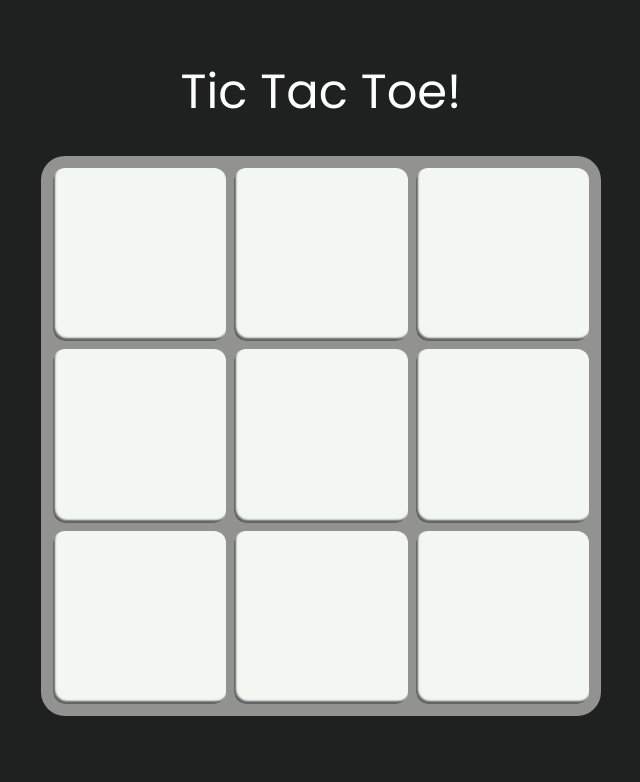
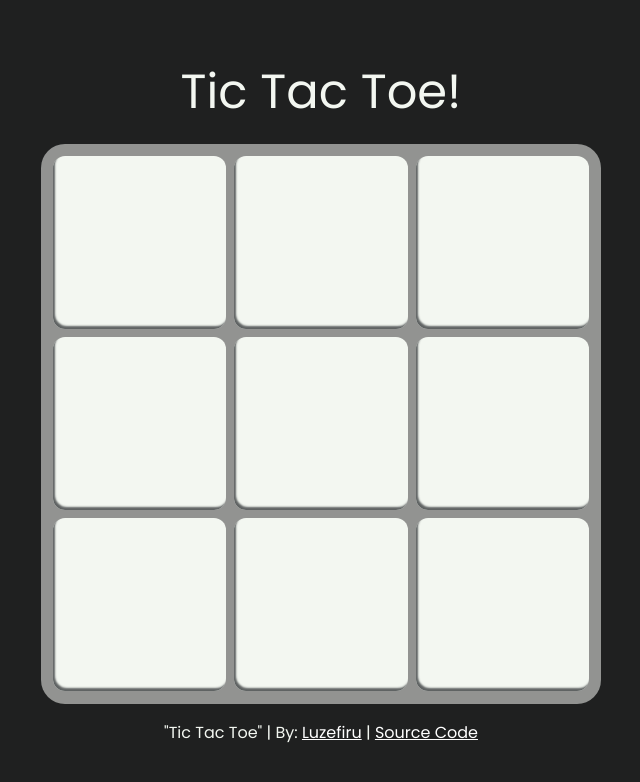
Before and after one commit to Luzefiru/odin-tic-tac-toe, a website: page src/index.html in a window 1280 px wide. Shown: the whole page, without its empty margins (319-959 px from the left). Drawn offline with Linux system fonts and the light colour scheme.

Commit message:
feat: add tie logic

```diff
--- a/src/index.html
+++ b/src/index.html
@@ -23,5 +23,9 @@
     <div class="board__cell"></div>
     <div class="board__cell"></div>
   </main>
+
+  <footer>
+    "Tic Tac Toe" | By: <a href="https://github.com/luzefiru">Luzefiru</a> | <a href="https://github.com/Luzefiru/odin-tic-tac-toe">Source Code</a>
+  </footer>
 </body>
 </html>
--- a/src/script.js
+++ b/src/script.js
@@ -189,6 +189,10 @@ const controllerModule = (function controller() {
           checkWinner();
           // pass the turn
           turn += 1;
+
+          if (turn > 8) {
+            displayEngine.displayMessage("It's a tie!");
+          }
         });
       }
       if (node.textContent.length === 1) {
--- a/src/style.css
+++ b/src/style.css
@@ -23,12 +23,11 @@ html, body {
 }
 
 body {
-  display: grid;
-  grid-template-areas:
-    "header"
-    "board"
-    "footer";
-  place-items: center;
+  display: flex;
+  flex-direction: column;
+  align-items: center;
+  justify-content: center;
+  gap: 1rem;
   background-color: var(--background);
 }
 
@@ -71,12 +70,22 @@ body {
   color: var(--secondary);
 }
 
-header {
-  align-self: end;
+.header__message,
+footer {
+  font-family: 'Poppins', 'Segoe UI', Tahoma, Geneva, Verdana, sans-serif;
+  color: var(--surface);
 }
 
 .header__message {
-  font-family: 'Poppins', 'Segoe UI', Tahoma, Geneva, Verdana, sans-serif;
   font-size: 3rem;
+};
+
+footer {
+  font-size: 3rem;
+  color: var(--shadow-box);
+}
+
+footer a:visited,
+footer a:link {
   color: white;
 }
```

________________________________________

● **Exercise instructions**:
Check each line above for the string "center", then copy the ones that have it.

● **Output for this task**:
-  place-items: center;
+  align-items: center;
+  justify-content: center;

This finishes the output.